Still, many people were initially skeptical that competing brands could work together towards a common goal. Hunt said frankly: "We can't be sure if we can come together." The panel knows that it cannot establish a special rule or set of standards, because doing so would infringe patent information, so it agreed to abide by the principles of the patent nature Removed here, dedicated to identifying problems rather than solving them.
Chris Harmon said that by focusing on issues, builders and operators can make their own decisions as to how to deal with issues, or whether certain issues must be addressed, and whether to adopt their own solutions without having to share with the group. Chris Harmon is senior vice president of project management at Hixson Architects, a Cincinnati-based firm that is also a member of a dedicated team. ||| He said, "We don't want to argue with anyone, and we don't want to limit people's choices." He pointed out that these principles only provide guidance for major pollution issues (Figure 2). For example, the document states that the wall must be durable and not easily damaged, but it lets the user decide how to achieve this. "Maybe some people use stainless steel for wall panels, maybe some people use polyvinylidene fluoride coatings," Harmon said. "The Eleven Principles didn't give them the answer, they just pointed them in the right direction."
Seward pointed out that such a guidance and risk area assessment system can help operator designers to look at their plant plans from a new perspective and discuss food safety during the design process. "It proposes a discussion topic between the building's contractor and the design / architectural firm, giving them a forum for public discussion of the decision-making process, and providing a theoretical basis for a design decision," said Seward.
Food safety at Land O 'Frost
Land O 'Frost was one of the first industry members to put these principles into practice.
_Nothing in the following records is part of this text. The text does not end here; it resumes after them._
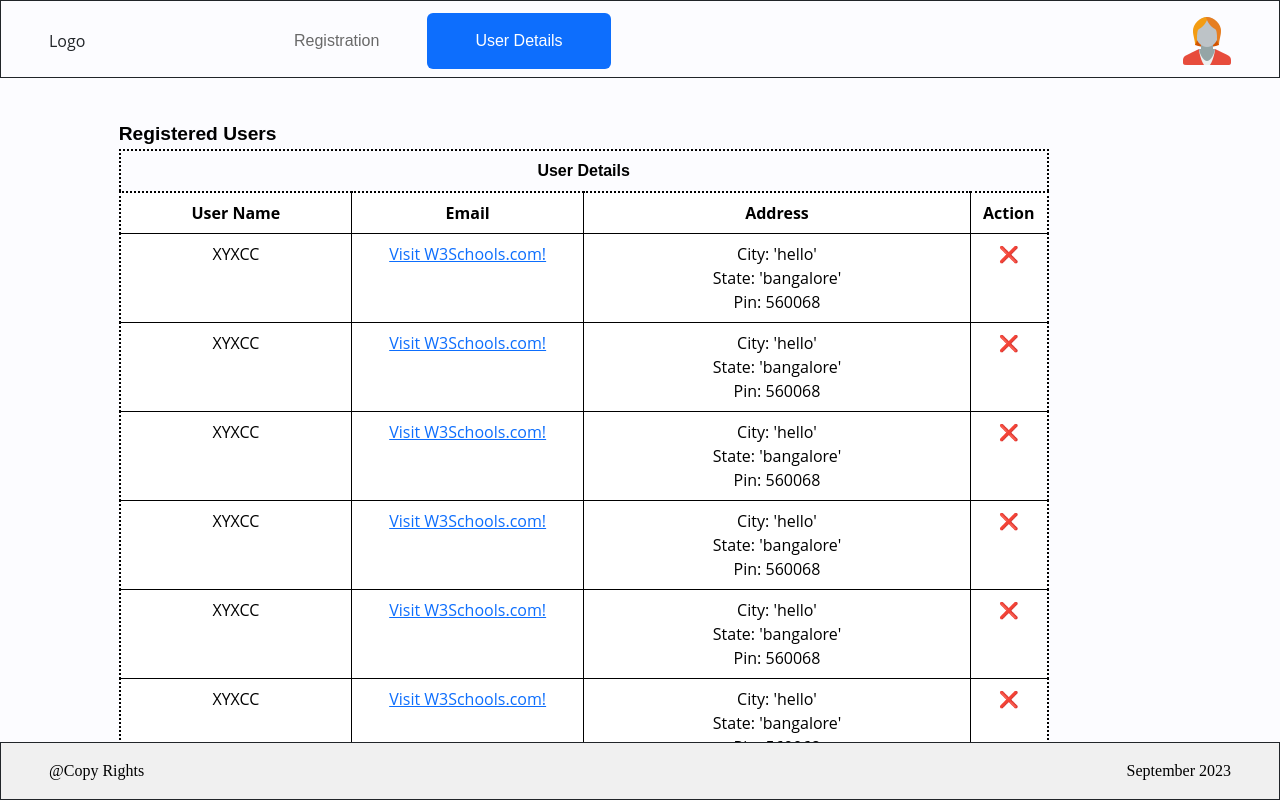
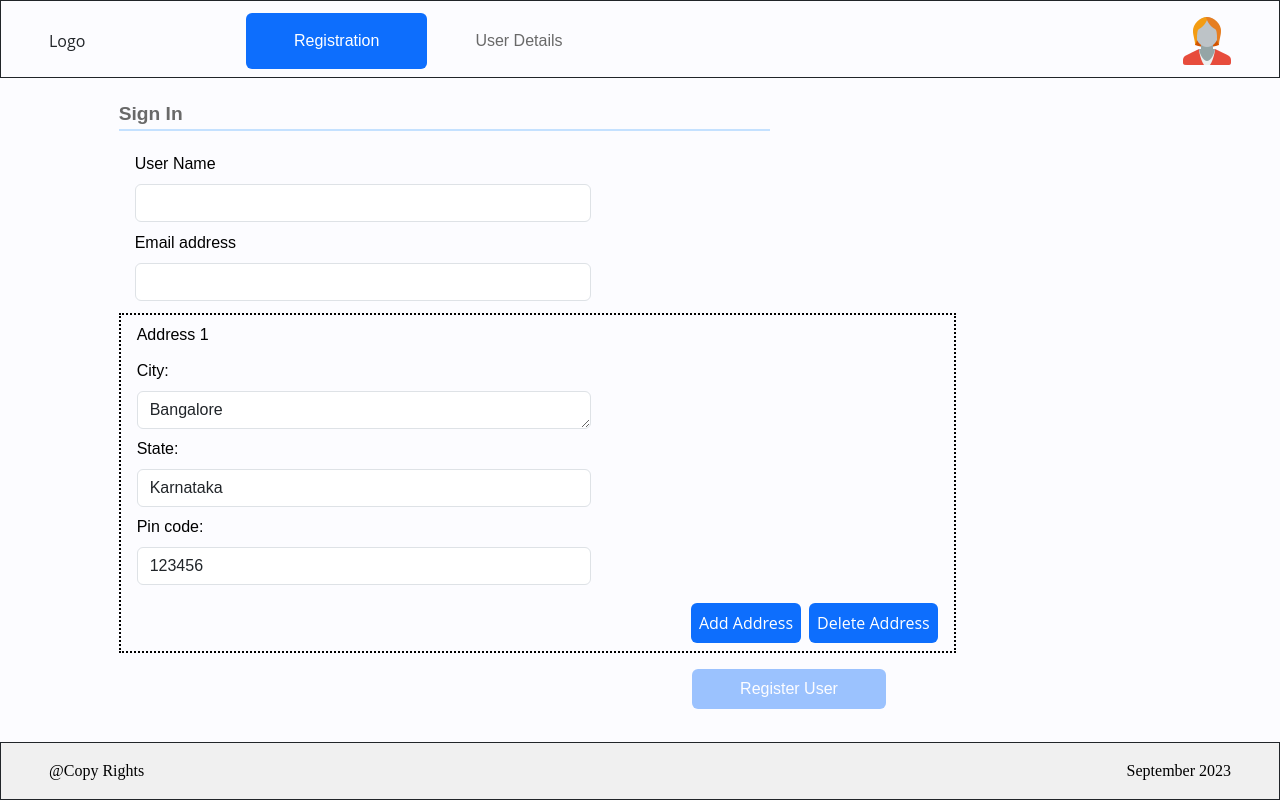
Before and after one commit to amithaR1/user-registration-app, an Angular app: page /user-registration in a window 1280 px wide. Shown: the top 800 px of the page. Built offline with nearby package versions, Linux system fonts and the light colour scheme.

Commit message:
Used Reactive Form | Done Validation | form submission

```diff
--- a/src/app/modules/home/entry-page/entry-page.component.ts
+++ b/src/app/modules/home/entry-page/entry-page.component.ts
@@ -16,7 +16,7 @@ export class EntryPageComponent {
       name: 'User Details',
       value: 2
     }]
-  public activeTab = 2;
+  public activeTab = 1;
   constructor() {}
   ngOnInit(): void {
   }
--- a/src/app/modules/home/registration/registration.component.html
+++ b/src/app/modules/home/registration/registration.component.html
@@ -5,44 +5,72 @@
             <hr>
         </div>
         <div class="form-layout col-sm-9">
-            <form class="row">
+            <form class="row" [formGroup]="registrationForm" (submit)="submitForm()">
                 <div class="col-sm-7">
                     <div class="py-1 px-3">
-                        <label for="exampleFormControlInput1" class="form-label">User Name</label>
-                        <input type="email" class="form-control" placeholder="name@example.com">
+                        <label class="form-label">User Name</label>
+                        <input type="text" class="form-control" id="userName" formControlName="userName">
+                        <span *ngIf="
+                          !registrationForm.get('userName').valid &&
+                          registrationForm.get('userName').touched" class="err-msg">
+                            <span *ngIf="registrationForm.get('userName').errors['required']">
+                                Please enter a valid User Name</span>
+                        </span>
                     </div>
                     <div class="py-1 px-3">
-                        <label for="exampleFormControlInput1" class="form-label">Email address</label>
-                        <input type="email" class="form-control" placeholder="name@example.com">
+                        <label class="form-label">Email address</label>
+                        <input type="text" class="form-control" id="email" formControlName="email">
+                        <span *ngIf="!registrationForm.get('email').valid &&  registrationForm.get('email').touched"
+                            class="err-msg">Please enter a valid email</span>
                     </div>
                 </div>
                 <div class="address-section col-sm-12 mt-2">
-                    <div class="col-sm-12">
-                    <div class="py-2 px-3">Address</div>
+                    <div class="col-sm-12" formArrayName="address">
+                        <div class="form-group"
+                            *ngFor="let addressControl of registrationForm.controls.address.controls;let addressIndex = index">
+                            <div [formGroupName]="addressIndex">
+                                <div class="py-2 px-3">Address {{addressIndex + 1}}</div>
                                 <div class="row">
                                     <div class="col-sm-7">
                                         <div class="py-1 px-3">
-                                <label for="exampleFormControlTextarea1">City:</label>
-                                <textarea class="form-control" id="exampleFormControlTextarea1" rows="1"></textarea>
+                                            <label class="form-label">City:</label>
+                                            <textarea class="form-control" id="city" formControlName="city"
+                                                rows="1"></textarea>
+                                            <span
+                                                *ngIf="!addressControl.controls.city.valid &&  addressControl.controls.city.touched"
+                                                class="err-msg">Please enter a city</span>
                                         </div>
                                         <div class="py-1 px-3">
-                                <label for="exampleFormControlTextarea1">State:</label>
-                                <textarea class="form-control" id="exampleFormControlTextarea1" rows="1"></textarea>
+                                            <label class="form-label">State:</label>
+                                            <input type="text" class="form-control" id="state" formControlName="state">
+                                            <span
+                                                *ngIf="!addressControl.controls.state.valid &&  addressControl.controls.state.touched"
+                                                class="err-msg">Please enter a valid State</span>
                                         </div>
                                         <div class="py-1  px-3">
-                                <label for="exampleFormControlTextarea1">Pin code:</label>
-                                <textarea class="form-control" id="exampleFormControlTextarea1" rows="1"></textarea>
+                                            <label class="form-label">Pin code:</label>
+                                            <input type="text" class="form-control" id="pincode"
+                                                formControlName="pincode">
+                                            <span
+                                                *ngIf="!addressControl.controls.pincode.valid &&  addressControl.controls.pincode.touched"
+                                                class="err-msg">Please enter a valid pincode</span>
                                         </div>
                                     </div>
                                 </div>
                             </div>
+                        </div>
+
+                    </div>
                     <div class="d-grid gap-2 d-md-flex my-2 mx-3 justify-content-md-end">
-                        <button class="btn btn-primary p-2" type="button">Add Address</button>
-                        <button class="btn btn-primary p-2" type="button">Delete Address</button>
+                        <button class="btn btn-primary p-2" type="button" (click)="addNewAddressRow()">Add
+                            Address</button>
+                        <button class="btn btn-primary p-2" type="button" (click)="deleteAddressRow()">Delete
+                            Address</button>
                     </div>
                 </div>
                 <div class="action-btn d-grid  mt-3 justify-content-sm-end col-sm-11">
-                    <button type="button" class="btn btn-primary px-5 py-2" disabled>Register User</button>
+                    <button type="submit" class="btn btn-primary px-5 py-2"
+                        [disabled]="!registrationForm.valid">Register User</button>
                 </div>
             </form>
         </div>
--- a/src/app/modules/home/registration/registration.component.scss
+++ b/src/app/modules/home/registration/registration.component.scss
@@ -2,31 +2,49 @@
 
 .registration-container {
     .header-layout {
-        @include text-elements($textClrInfo, 1.2rem, $fontFamilyPrimary,  $fontBold);
+        @include text-elements($textClrInfo, 1.2rem, $fontFamilyPrimary, $fontBold);
+
         hr {
             border: 1px solid $btnClrPrimary;
             margin-top: 0;
         }
     }
+
     .form-layout {
+
+        input.ng-invalid.ng-touched,
+        textarea.ng-invalid.ng-touched {
+            border: 1px solid $clrDanger;
+        }
+
         label {
-            @include text-elements($textClrPrimary, 1rem, $fontFamilyPrimary,  $fontNormal);
+            @include text-elements($textClrPrimary, 1rem, $fontFamilyPrimary, $fontNormal);
         }
+
+        .err-msg {
+            color: $clrDanger;
+        }
+
         .address-section {
             border: 2px dotted $textClrPrimary;
-            >div:first-child {
-                height: 33vh;
-                overflow: auto;
-                @include text-elements($textClrPrimary, 1rem, $fontFamilyPrimary,  $fontNormal);
-            }
-            button {
-                @extend .cursor-pointer;
-                @include text-elements($textClrSecondary, 1rem, $fontFamilyPrimary,  $fontNormal);
+
+            .form-group {
+                >div:first-child {
+                    height: 35vh;
+                    overflow: auto;
+                    @include text-elements($textClrPrimary, 1rem, $fontFamilyPrimary, $fontNormal);
+                }
+
+                button {
+                    @extend .cursor-pointer;
+                    @include text-elements($textClrSecondary, 1rem, $fontFamilyPrimary, $fontNormal);
+                }
             }
         }
+
         .action-btn {
             @extend .cursor-pointer;
-            @include text-elements($textClrSecondary, 1rem, $fontFamilyPrimary,  $fontNormal);
+            @include text-elements($textClrSecondary, 1rem, $fontFamilyPrimary, $fontNormal);
         }
     }
 }
--- a/src/app/modules/home/registration/registration.component.ts
+++ b/src/app/modules/home/registration/registration.component.ts
@@ -1,10 +1,57 @@
-import { Component } from '@angular/core';
+import { Component, OnInit } from '@angular/core';
+import { FormArray, FormBuilder, FormGroup, Validators } from '@angular/forms';
 
 @Component({
   selector: 'app-registration',
   templateUrl: './registration.component.html',
   styleUrls: ['./registration.component.scss']
 })
-export class RegistrationComponent {
+export class RegistrationComponent implements OnInit {
+  public registrationForm: FormGroup | any;
+  constructor(private formBuilder: FormBuilder) { }
+
+  ngOnInit() {
+    this.registrationForm = this.formBuilder.group({
+      userName: [null, Validators.required],
+      email: [null, [Validators.required, Validators.email]],
+      address: this.formBuilder.array([])
+    });
+    this.setInitialAdrressVal();
+  }
+  //get address data list
+  get addressList(): FormArray {
+    return this.registrationForm.get("address") as FormArray;
+  }
+
+  //set default address
+  setInitialAdrressVal(): void {
+    this.addressList.push(this.createAddress('Bangalore', 'Karnataka', 123456))
+  }
+  //push new address data into address form array
+  addNewAddressRow(): void {
+    this.addressList.push(this.createAddress())
+  }
+
+  //address data creation
+  createAddress(cityVal?: string, stateVal?: string, pincodeVal?: number): FormGroup {
+    return this.formBuilder.group({
+      city: [cityVal, Validators.required],
+      state: [stateVal, Validators.required],
+      pincode: [pincodeVal, [Validators.required, Validators.pattern("^[0-9]*$")]]
+    })
+  }
+
+  //delete recently added object from address form array only if address array conatins atleast one address object
+  deleteAddressRow(): void {
+    if (this.addressList.length > 1) {
+      this.addressList.removeAt(this.addressList.length - 1);
+    } else {
+      alert("One set of Address should be mandatory");
+    }
+  }
+
+  submitForm(): void {
+    console.log(this.registrationForm.value);
+  }
 
 }
--- a/src/app/shared/styles/var-palette.scss
+++ b/src/app/shared/styles/var-palette.scss
@@ -17,4 +17,5 @@ button {
 [disabled] {
   opacity: 0.4;
   cursor: not-allowed !important;
+  pointer-events: unset !important;
 }
```
Lines whose indentation alone changed are shown as unchanged.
The company applied them to a 182,000-square-foot, US Department of Agriculture (USDA) approved manufacturing facility in Madison, Kentucky. Construction broke out in May 2005 and it has now been completed and put into production (Figure 3). Land O 'Frost designs and builds a new plant in accordance with the 11 principles. All design decisions are based on clean design concepts.
The core of its clean design goal is to build a factory that can keep dry, clean and cold, which means that they must strictly control air pollution and create a place without cracks, no dirt and dirt, no dead ends, no water accumulation. Durable environment.
"Science tells us that if something enters a room, and if the room is cold and dry, it will not grow," Harmon said. He also added that in the past five years we have put more emphasis on the drying of the theory. section. "Everyone knows about low temperatures, so now we have to think about the importance of environmental dryness," he said.
Harmon further said that one day science will explain this. In an ideally dry environment, temperature will no longer be an issue, and equipment will be able to operate at higher temperatures. "This theory is crazy, but if it is correct, it will change the processing environment for all products," he said.